Excessive water creates a damp environment that encourages the growth of fungi. This can exacerbate the brown patch problem.

Moreover, overwatering can also lead to waterlogging. This suffocates the roots, hindering their ability to absorb nutrients.

It's crucial to understand that brown patches can be a symptom of both overwatering and underwatering.

The key is to maintain a balanced watering schedule. This can vary depending on the type of grass, soil, and climate.

Remember, it's not just about the quantity of water, but also the timing. Early morning is the best time to water your lawn.

Overwatering is a common mistake, but it's easily avoidable. With the right knowledge and care, you can maintain a healthy, green lawn.

Incorrect Use of Lawn Products

The misuse of lawn products is another common mistake when treating brown patches. It's not uncommon for homeowners to apply too much or too little of a product, or to use a product at the wrong time. For instance, applying a weed killer when the lawn is dormant can cause more harm than good. Similarly, using a granular lawn fertiliser in excess can lead to nutrient burn, causing brown patches to appear or existing ones to worsen.

Lastly, it's important to remember that not all brown patches are caused by the same issue.

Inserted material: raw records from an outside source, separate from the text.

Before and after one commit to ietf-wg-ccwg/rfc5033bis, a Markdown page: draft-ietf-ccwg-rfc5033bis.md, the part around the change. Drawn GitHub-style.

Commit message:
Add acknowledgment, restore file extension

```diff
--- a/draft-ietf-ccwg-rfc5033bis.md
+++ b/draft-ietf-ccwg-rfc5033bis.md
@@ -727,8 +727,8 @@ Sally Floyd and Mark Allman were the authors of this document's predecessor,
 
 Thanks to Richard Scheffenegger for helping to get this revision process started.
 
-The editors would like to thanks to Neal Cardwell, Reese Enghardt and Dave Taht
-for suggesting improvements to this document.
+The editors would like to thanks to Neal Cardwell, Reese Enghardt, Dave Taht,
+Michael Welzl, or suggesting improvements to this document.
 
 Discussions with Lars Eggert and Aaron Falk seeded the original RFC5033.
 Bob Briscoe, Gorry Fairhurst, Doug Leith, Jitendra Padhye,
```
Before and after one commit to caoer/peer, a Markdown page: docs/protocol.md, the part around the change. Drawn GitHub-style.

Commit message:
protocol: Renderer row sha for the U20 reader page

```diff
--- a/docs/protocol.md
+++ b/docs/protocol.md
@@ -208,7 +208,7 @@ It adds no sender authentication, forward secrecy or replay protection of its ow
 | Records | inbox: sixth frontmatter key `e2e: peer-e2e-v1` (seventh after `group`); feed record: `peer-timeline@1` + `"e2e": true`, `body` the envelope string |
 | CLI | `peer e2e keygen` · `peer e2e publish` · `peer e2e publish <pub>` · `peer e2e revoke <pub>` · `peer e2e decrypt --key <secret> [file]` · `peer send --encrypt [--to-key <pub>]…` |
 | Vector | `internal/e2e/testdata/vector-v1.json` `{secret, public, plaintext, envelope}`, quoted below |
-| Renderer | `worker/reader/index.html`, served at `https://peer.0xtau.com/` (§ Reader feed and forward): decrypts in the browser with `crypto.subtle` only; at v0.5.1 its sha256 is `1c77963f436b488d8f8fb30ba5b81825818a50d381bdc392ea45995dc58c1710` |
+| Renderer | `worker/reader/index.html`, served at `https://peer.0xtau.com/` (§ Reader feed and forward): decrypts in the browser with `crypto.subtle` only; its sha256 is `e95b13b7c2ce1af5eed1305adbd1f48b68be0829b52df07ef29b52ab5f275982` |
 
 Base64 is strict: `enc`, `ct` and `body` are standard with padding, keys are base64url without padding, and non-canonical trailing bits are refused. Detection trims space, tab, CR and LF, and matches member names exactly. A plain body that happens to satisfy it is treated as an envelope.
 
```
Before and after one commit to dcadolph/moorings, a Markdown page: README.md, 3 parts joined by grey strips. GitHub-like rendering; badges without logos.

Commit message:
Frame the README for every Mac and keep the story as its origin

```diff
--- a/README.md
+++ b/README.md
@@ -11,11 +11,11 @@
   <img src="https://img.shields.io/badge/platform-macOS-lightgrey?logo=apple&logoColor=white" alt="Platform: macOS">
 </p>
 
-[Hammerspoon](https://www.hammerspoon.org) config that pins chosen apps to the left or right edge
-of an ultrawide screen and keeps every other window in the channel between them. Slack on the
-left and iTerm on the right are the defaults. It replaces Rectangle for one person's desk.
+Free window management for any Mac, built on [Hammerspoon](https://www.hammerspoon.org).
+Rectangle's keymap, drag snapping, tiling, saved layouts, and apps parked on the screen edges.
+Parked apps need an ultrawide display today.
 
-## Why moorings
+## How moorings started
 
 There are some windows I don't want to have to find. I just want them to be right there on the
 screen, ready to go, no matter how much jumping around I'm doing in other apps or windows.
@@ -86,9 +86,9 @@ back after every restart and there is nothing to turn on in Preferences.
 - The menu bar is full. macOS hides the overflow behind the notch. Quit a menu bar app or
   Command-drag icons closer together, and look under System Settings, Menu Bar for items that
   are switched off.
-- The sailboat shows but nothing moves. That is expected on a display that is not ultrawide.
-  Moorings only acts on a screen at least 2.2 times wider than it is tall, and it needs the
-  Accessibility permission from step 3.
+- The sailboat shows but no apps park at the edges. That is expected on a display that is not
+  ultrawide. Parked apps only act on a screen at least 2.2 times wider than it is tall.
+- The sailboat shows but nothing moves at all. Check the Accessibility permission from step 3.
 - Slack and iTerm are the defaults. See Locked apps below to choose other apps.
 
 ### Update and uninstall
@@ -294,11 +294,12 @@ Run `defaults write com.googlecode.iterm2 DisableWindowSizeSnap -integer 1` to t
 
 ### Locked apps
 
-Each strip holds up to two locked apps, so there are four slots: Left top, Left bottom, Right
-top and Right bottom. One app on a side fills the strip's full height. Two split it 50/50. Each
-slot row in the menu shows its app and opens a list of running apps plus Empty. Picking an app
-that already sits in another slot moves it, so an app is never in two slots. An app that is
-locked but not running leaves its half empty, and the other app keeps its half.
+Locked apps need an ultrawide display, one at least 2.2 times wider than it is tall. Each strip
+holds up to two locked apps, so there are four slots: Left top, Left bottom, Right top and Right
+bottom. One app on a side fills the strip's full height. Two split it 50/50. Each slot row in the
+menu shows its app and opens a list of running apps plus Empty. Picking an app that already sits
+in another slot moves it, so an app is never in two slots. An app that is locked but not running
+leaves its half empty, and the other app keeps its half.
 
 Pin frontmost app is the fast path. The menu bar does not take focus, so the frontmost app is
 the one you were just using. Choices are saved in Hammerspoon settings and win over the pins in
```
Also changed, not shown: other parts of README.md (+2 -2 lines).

Using a fungicide to treat a lawn affected by pests, or vice versa, will not solve the problem and may even exacerbate it. Therefore, correctly identifying the cause of the brown patches before choosing a product is key. You can always send us photos for us to confirm the problem.

Ignoring Signs of Disease or Pests

Ignoring signs of disease or pests is a common mistake that can exacerbate the problem of brown patches in your lawn.

Pests such as grubs and diseases like fungus can cause significant damage to your lawn if left untreated. These issues often manifest as brown patches, and ignoring these signs can lead to a widespread problem.

Grubs, for instance, eat the roots of your grass, leading to brown patches that widen over time. Fungal diseases, on the other hand, can cause irregular patches of brown grass, especially in humid or rainy weather.

Ignoring these signs and failing to take appropriate action can result in a lawn that's more brown than green.

It's essential to regularly check your lawn for signs of disease or pests. If you notice brown patches, don't just assume it's due to lack of water or nutrients.

Investigate further to identify the cause. This could involve checking the roots for grubs or looking for signs of fungal disease.

Once you've identified the problem, you can take steps to treat it. This might involve using a specific lawn product, such as a fungicide or grub killer.

Remember, the key to a healthy, green lawn is vigilance. Don't ignore the signs of disease or pests.

Take action at the first sign of trouble, and you'll be well on your way to maintaining a lush, green lawn.

Achieving a Healthy, Green Lawn Free of Brown Patches

In conclusion, maintaining a healthy, green lawn free of brown patches is achievable with the right knowledge and practices. Understanding the causes of these unsightly patches and implementing effective prevention strategies can help keep your lawn vibrant and lush. If brown patches do occur, prompt treatment using recommended products like So & Mo ® Lawn Feed and So & Mo® Grass Seed can restore your lawn's health and beauty. Remember, overwatering and incorrect use of lawn products can exacerbate the problem, so it's crucial to follow the recommended guidelines. With patience and regular maintenance, you can enjoy a verdant, patch-free lawn that's the envy of the neighbourhood.

Ready to be proud of your garden?

Ensure your lawn never goes hungry with our personalised feeding plan. Delivered through you letterbox exactly when you need it.

  • Get Started
  • Performance Lawn Feed

    Ensure your lawn never goes hungry again

    • Liquid lawn feed for super easy, precise application
    • Year round performance with only six annual feeds
    • See visible results in just three days!